* **TASK INSTRUCTIONS**
Count how many lines below include the word "URL을". Answer with a number only.

☆ ☆ ☆ ☆ ☆

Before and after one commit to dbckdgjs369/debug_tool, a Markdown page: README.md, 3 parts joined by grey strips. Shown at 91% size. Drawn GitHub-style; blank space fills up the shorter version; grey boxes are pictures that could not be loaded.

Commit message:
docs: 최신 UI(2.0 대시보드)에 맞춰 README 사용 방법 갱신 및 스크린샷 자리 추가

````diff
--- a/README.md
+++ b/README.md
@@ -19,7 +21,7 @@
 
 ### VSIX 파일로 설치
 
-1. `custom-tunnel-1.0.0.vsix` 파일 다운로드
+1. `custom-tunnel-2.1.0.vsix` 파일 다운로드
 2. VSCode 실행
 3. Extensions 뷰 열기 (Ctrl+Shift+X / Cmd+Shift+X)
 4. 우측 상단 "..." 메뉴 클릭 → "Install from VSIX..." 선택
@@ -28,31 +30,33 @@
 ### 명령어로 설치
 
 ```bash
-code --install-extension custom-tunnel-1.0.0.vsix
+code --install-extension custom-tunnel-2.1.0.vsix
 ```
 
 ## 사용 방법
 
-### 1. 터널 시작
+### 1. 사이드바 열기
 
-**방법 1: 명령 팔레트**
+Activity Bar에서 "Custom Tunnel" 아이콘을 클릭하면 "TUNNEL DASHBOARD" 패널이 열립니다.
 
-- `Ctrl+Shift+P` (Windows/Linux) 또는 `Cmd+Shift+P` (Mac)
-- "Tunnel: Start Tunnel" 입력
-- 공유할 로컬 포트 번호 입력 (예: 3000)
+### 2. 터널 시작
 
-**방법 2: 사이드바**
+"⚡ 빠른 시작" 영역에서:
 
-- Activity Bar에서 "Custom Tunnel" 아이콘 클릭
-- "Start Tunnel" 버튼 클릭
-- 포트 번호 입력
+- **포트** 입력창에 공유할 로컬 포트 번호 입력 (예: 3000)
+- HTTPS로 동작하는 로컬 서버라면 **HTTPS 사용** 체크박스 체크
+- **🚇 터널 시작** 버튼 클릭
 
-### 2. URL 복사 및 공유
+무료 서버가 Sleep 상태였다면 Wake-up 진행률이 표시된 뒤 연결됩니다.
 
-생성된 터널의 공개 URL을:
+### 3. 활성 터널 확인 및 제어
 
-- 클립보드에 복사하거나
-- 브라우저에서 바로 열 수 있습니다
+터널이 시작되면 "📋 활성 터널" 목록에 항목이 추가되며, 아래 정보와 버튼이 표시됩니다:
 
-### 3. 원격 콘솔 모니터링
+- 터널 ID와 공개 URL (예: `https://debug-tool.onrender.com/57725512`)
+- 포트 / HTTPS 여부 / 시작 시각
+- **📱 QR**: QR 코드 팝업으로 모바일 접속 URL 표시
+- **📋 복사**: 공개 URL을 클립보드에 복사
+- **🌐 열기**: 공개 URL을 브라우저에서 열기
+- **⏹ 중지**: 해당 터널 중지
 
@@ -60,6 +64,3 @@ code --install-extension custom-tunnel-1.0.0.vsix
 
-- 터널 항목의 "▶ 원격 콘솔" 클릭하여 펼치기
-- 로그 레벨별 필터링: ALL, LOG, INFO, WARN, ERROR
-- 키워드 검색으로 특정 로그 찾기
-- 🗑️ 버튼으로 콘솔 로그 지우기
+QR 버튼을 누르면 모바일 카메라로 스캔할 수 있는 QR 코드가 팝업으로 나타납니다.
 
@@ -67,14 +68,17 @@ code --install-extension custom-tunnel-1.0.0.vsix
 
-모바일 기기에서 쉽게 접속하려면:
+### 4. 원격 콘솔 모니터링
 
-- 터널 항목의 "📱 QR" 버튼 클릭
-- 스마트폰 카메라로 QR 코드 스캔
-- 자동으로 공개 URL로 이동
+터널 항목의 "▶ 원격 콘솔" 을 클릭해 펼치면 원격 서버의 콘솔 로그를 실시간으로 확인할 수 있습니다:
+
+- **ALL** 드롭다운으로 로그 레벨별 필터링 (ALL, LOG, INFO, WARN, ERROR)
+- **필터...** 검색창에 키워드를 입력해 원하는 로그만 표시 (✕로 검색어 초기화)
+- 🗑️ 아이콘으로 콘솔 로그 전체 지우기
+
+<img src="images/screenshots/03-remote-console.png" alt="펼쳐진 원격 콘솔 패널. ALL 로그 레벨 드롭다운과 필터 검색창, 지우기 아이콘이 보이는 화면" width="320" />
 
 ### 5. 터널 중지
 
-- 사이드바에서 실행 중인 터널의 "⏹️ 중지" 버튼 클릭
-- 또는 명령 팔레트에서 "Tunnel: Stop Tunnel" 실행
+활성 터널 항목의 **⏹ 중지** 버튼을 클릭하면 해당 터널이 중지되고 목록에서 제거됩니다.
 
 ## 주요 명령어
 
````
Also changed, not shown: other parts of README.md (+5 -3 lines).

☆ ☆ ☆ ☆ ☆

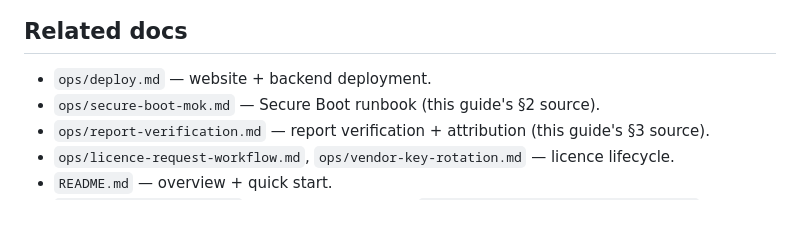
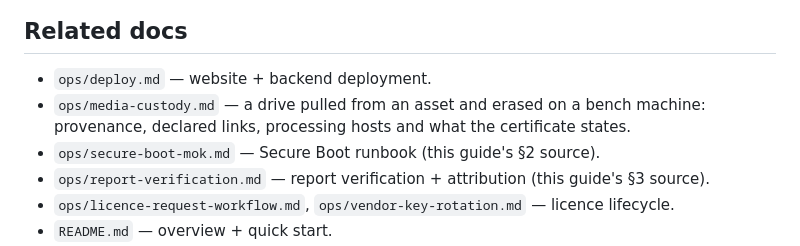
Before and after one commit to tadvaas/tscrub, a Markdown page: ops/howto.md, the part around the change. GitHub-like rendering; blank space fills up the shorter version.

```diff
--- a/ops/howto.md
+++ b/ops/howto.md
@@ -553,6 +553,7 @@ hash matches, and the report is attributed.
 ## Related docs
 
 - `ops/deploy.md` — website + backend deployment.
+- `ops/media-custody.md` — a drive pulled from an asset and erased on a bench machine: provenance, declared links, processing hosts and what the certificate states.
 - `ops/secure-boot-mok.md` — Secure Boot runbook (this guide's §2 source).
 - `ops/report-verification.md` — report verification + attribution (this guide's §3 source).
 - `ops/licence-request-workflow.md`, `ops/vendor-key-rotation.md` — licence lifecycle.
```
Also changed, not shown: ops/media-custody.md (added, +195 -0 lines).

☆ ☆ ☆ ☆ ☆

* **ANSWER BOX**
3